Task requirements: Where in the records does the word "probá" appear? Copy each line that holds it.
** Opening Extracted entries block **
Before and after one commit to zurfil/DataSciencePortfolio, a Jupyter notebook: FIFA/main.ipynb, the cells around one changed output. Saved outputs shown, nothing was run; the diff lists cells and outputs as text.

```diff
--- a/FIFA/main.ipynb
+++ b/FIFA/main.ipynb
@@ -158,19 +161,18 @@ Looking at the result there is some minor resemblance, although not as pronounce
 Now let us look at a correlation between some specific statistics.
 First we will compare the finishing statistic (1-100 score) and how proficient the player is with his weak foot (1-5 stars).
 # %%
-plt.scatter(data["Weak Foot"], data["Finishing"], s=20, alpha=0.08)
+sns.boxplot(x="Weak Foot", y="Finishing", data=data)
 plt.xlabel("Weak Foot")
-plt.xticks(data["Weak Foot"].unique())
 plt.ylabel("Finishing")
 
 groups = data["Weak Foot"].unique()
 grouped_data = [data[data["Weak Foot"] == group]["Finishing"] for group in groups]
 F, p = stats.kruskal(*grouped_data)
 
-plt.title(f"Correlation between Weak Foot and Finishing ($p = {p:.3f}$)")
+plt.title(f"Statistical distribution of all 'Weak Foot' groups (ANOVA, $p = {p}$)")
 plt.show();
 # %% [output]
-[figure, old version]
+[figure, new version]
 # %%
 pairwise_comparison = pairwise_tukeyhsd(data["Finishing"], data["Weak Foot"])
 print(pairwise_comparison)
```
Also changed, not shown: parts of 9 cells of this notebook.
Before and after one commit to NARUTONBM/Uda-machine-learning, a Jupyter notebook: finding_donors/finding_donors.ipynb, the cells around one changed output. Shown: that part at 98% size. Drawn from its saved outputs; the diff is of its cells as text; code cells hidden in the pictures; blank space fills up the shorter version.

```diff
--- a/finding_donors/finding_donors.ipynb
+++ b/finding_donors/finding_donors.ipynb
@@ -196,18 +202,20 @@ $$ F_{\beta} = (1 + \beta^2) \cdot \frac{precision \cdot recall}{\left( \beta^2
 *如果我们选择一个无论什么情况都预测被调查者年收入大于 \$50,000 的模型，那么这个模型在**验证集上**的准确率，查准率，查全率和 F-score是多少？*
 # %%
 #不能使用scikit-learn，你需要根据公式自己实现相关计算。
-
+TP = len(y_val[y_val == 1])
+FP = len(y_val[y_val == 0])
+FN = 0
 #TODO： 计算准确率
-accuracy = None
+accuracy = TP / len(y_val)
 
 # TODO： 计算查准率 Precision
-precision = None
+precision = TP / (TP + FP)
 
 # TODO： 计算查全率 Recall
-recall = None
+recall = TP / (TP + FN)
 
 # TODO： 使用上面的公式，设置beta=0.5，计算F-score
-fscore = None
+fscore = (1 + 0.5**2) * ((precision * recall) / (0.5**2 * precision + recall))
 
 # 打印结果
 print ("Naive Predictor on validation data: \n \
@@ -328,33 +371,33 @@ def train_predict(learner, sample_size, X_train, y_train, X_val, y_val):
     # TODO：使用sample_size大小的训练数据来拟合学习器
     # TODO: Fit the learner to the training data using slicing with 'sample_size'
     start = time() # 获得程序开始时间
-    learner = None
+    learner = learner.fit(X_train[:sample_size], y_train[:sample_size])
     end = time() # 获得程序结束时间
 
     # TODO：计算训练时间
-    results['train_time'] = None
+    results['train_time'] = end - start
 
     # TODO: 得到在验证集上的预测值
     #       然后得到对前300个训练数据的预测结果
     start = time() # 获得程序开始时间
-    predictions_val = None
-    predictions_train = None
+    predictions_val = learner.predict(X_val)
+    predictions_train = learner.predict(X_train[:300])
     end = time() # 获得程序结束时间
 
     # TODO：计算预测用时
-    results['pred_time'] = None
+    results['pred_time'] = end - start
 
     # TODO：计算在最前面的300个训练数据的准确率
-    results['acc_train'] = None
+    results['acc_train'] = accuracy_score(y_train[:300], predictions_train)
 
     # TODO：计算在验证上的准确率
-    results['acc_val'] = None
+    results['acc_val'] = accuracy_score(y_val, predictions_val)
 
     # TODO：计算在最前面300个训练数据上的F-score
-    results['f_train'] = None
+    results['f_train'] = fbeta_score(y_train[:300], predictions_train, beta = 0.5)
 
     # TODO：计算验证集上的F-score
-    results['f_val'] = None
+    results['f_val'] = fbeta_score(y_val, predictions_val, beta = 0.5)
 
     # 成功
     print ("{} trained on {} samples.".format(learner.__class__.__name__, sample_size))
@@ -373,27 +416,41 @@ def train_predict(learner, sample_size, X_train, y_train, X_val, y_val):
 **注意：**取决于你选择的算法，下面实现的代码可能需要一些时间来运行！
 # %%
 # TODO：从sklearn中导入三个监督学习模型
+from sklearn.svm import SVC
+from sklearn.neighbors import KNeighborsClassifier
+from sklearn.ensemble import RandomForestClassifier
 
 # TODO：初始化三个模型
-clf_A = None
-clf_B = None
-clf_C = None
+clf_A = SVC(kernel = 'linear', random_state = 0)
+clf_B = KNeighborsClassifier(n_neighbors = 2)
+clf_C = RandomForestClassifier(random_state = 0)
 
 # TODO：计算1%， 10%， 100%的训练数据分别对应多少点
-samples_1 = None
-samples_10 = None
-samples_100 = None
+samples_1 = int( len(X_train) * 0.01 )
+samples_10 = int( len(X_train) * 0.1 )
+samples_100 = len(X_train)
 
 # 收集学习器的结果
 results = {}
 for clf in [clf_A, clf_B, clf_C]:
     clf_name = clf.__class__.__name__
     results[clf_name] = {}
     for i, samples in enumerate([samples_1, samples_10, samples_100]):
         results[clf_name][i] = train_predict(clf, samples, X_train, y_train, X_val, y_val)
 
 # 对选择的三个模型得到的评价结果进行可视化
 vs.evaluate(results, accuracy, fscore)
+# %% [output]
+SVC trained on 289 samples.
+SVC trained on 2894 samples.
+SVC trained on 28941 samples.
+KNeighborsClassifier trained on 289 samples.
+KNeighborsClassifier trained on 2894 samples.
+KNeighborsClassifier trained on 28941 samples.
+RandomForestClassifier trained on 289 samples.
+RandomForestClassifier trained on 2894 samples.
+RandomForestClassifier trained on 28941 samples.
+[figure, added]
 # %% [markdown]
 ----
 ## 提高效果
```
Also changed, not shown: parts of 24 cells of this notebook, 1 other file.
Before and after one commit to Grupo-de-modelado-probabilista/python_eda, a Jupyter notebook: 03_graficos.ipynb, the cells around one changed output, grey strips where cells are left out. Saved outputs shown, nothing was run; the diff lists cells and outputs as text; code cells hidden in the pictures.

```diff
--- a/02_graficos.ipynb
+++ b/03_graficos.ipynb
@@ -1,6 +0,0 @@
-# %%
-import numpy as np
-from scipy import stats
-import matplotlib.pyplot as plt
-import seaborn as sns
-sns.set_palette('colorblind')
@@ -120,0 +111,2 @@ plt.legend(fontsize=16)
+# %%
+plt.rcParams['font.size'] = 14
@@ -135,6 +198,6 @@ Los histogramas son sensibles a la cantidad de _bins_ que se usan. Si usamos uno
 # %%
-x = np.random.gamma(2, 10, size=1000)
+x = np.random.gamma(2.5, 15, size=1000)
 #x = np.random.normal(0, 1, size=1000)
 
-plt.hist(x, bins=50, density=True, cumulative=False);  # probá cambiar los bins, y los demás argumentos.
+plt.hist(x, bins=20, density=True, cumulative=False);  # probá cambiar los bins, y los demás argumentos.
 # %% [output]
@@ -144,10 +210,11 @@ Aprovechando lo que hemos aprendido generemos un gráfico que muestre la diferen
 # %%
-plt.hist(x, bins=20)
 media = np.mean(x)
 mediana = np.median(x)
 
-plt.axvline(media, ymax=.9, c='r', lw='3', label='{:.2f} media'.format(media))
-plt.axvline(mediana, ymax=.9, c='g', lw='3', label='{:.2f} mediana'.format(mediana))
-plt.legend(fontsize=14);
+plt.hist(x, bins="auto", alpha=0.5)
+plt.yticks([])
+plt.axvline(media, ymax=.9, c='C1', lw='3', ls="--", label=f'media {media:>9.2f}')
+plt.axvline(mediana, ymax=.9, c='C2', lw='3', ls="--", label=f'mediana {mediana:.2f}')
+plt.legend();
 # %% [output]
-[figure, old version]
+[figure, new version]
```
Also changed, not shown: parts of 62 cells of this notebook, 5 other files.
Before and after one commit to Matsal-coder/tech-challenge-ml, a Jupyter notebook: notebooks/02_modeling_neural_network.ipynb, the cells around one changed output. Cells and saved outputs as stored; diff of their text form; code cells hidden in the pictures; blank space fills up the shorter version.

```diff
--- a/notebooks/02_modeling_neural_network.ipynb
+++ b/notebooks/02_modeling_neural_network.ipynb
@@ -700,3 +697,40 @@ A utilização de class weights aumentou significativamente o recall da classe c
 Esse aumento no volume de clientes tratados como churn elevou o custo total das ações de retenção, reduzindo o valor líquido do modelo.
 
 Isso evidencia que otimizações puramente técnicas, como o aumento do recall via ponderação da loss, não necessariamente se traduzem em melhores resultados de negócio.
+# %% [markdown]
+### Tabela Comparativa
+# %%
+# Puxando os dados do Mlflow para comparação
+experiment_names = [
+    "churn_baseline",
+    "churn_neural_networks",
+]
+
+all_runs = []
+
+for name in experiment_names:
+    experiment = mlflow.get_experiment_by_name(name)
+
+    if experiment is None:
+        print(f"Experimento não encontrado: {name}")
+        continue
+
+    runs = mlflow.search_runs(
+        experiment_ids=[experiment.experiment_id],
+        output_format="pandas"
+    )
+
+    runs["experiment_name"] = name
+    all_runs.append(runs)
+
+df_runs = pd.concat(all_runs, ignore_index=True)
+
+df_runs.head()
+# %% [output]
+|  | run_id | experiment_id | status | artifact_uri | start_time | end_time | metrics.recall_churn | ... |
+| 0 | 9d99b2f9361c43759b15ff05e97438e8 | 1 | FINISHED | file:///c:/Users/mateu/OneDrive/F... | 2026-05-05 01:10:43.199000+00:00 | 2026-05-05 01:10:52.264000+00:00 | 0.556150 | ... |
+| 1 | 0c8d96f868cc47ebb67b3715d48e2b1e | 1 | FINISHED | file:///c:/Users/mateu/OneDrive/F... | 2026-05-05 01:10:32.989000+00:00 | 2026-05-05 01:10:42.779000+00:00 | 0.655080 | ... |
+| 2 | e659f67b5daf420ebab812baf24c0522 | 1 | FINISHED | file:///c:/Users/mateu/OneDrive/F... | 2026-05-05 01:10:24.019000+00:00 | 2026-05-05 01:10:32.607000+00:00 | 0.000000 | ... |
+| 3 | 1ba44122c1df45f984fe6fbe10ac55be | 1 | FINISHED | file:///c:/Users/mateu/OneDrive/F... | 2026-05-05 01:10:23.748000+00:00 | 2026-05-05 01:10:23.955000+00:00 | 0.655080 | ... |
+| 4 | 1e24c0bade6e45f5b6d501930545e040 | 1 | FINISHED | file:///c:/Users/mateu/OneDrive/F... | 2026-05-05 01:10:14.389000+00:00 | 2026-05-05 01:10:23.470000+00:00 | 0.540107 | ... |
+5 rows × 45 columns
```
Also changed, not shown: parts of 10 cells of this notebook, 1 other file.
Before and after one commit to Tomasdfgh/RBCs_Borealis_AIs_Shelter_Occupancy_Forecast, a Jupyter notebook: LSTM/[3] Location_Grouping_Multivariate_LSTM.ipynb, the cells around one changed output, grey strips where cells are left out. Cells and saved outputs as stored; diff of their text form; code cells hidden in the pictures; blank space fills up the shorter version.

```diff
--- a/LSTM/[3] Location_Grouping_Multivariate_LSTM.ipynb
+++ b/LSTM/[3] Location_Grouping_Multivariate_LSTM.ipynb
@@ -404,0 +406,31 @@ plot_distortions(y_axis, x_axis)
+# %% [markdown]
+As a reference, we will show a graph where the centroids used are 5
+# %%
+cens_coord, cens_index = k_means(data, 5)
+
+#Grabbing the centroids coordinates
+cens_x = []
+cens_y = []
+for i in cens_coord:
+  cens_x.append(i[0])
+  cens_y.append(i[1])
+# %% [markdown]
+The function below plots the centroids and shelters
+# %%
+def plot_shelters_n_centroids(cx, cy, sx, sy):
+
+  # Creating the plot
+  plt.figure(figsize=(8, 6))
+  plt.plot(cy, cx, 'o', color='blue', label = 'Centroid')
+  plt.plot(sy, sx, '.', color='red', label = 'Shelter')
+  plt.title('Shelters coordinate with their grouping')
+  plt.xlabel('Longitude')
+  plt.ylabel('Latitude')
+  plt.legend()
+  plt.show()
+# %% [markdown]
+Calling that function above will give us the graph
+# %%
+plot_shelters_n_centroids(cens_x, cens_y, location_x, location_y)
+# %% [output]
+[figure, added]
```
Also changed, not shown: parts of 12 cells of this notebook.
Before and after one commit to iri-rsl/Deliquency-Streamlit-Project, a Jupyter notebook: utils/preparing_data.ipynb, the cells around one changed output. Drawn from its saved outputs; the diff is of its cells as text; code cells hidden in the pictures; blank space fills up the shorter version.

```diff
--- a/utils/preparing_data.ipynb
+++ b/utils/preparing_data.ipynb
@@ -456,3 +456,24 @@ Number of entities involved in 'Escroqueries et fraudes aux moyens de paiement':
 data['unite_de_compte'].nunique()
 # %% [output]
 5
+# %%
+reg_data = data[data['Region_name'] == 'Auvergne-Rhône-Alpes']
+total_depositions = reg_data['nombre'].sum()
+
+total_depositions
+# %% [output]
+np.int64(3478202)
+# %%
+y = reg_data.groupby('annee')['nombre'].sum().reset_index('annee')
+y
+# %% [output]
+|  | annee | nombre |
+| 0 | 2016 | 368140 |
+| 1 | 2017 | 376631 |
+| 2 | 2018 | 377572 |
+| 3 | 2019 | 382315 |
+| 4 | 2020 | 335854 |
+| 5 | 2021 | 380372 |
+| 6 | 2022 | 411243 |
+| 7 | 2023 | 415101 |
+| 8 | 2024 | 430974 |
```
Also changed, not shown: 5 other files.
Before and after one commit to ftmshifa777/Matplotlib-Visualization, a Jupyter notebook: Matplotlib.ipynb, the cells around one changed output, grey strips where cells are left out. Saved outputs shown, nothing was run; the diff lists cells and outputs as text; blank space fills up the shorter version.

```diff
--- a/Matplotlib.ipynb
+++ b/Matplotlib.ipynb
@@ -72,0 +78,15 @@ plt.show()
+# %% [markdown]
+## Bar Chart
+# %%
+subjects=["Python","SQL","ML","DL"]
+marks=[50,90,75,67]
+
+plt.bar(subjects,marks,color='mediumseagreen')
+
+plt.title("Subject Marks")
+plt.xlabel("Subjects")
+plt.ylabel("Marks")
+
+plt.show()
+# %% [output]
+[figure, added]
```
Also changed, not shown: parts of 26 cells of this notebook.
** Closing Extracted entries block **
Task response:
-plt.hist(x, bins=50, density=True, cumulative=False);  # probá cambiar los bins, y los demás argumentos.
+plt.hist(x, bins=20, density=True, cumulative=False);  # probá cambiar los bins, y los demás argumentos.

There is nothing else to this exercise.